Tourism Review International, Vol. 17, pp. 131-135
1544-2721/13 $60.00 + .00
DOI: http://dx.doi.org/10.3727/154427213X13728688260992
E-ISSN 1943-4421
Copyright © 2013 Cognizant Comm. Corp.
Printed in the USA. All rights reserved.

RESEARCH NOTE

Policy and Tourism Development as Exemplified by the Lublin Region (Southeast Poland)

Andrzej Tucki and Andrzej Świeca

Department of Regional Geography and Tourism, Faculty for Geosciences and Spatial Management, Maria Curie-Skłodowska University in Lublin, Lublin, Poland

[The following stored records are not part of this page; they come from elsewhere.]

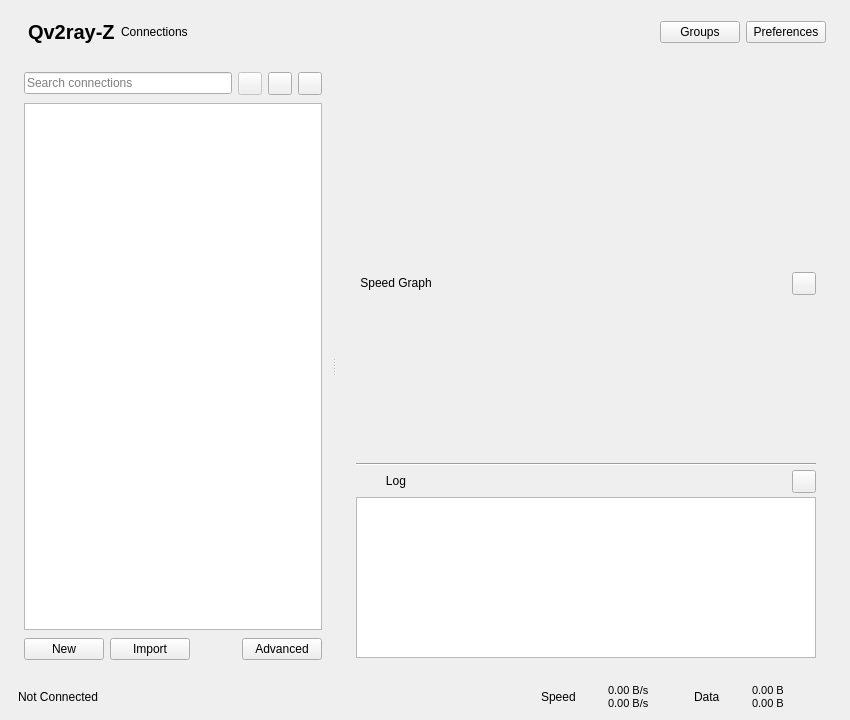
The window that src/ui/widgets/windows/w_MainWindow.ui (Zhehao-w/Qv2ray-Z) describes before a commit, drawn with Qt 5.
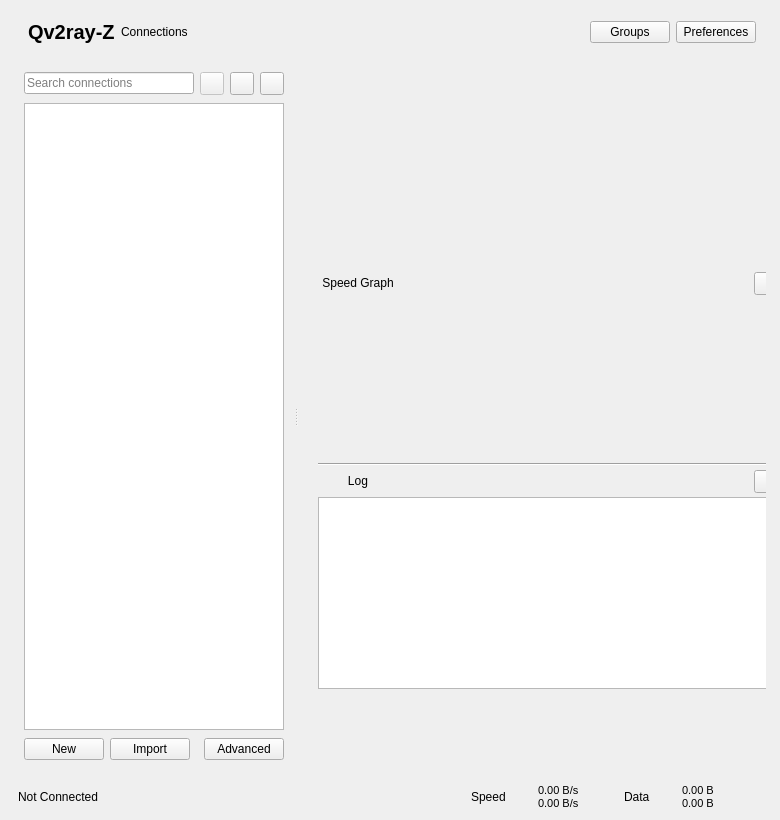
The same window after the commit. Icons and pictures are not drawn.

Commit message: Refine main window proportions and detail alignment

The edit to the form file:
```diff
--- a/src/ui/widgets/windows/w_MainWindow.ui
+++ b/src/ui/widgets/windows/w_MainWindow.ui
@@ -6,14 +6,14 @@
    <rect>
     <x>0</x>
     <y>0</y>
-    <width>850</width>
-    <height>720</height>
+    <width>780</width>
+    <height>820</height>
    </rect>
   </property>
   <property name="minimumSize">
    <size>
-    <width>800</width>
-    <height>640</height>
+    <width>740</width>
+    <height>700</height>
    </size>
   </property>
   <property name="windowTitle">
```
The commit also changes 3 other files.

Since the late 1980s a number of countries in Central and Eastern Europe (CEE) have emerged from an environment of centralized planning to models closer to Western European ones. This process of transformation occurred specially at a regional level, where tourism is examined as a vehicle for sustainable development especially in Europe’s less developed regions. Within this context, local authorities’ role in tourism development is examined. In this study it was assumed that tourist policy is composed of three fundamental groups of components: the activity of local authority and management of tourism in the municipality; promotion and information; cooperation. The relevant data reflect the socioeconomic changes that have been taking place in Poland for about 15 years at the central and local level.

Key words: Local authority; Tourist policy; Poland

Address correspondence to Andrzej Tucki, Associate Professor, Ph.D., Department of Regional Geography and Tourism, Faculty for Geosciences and Spatial Management, Maria Curie-Skłodowska University in Lublin, Lublin, Poland. E-mail: This e-mail address is being protected from spambots. You need JavaScript enabled to view it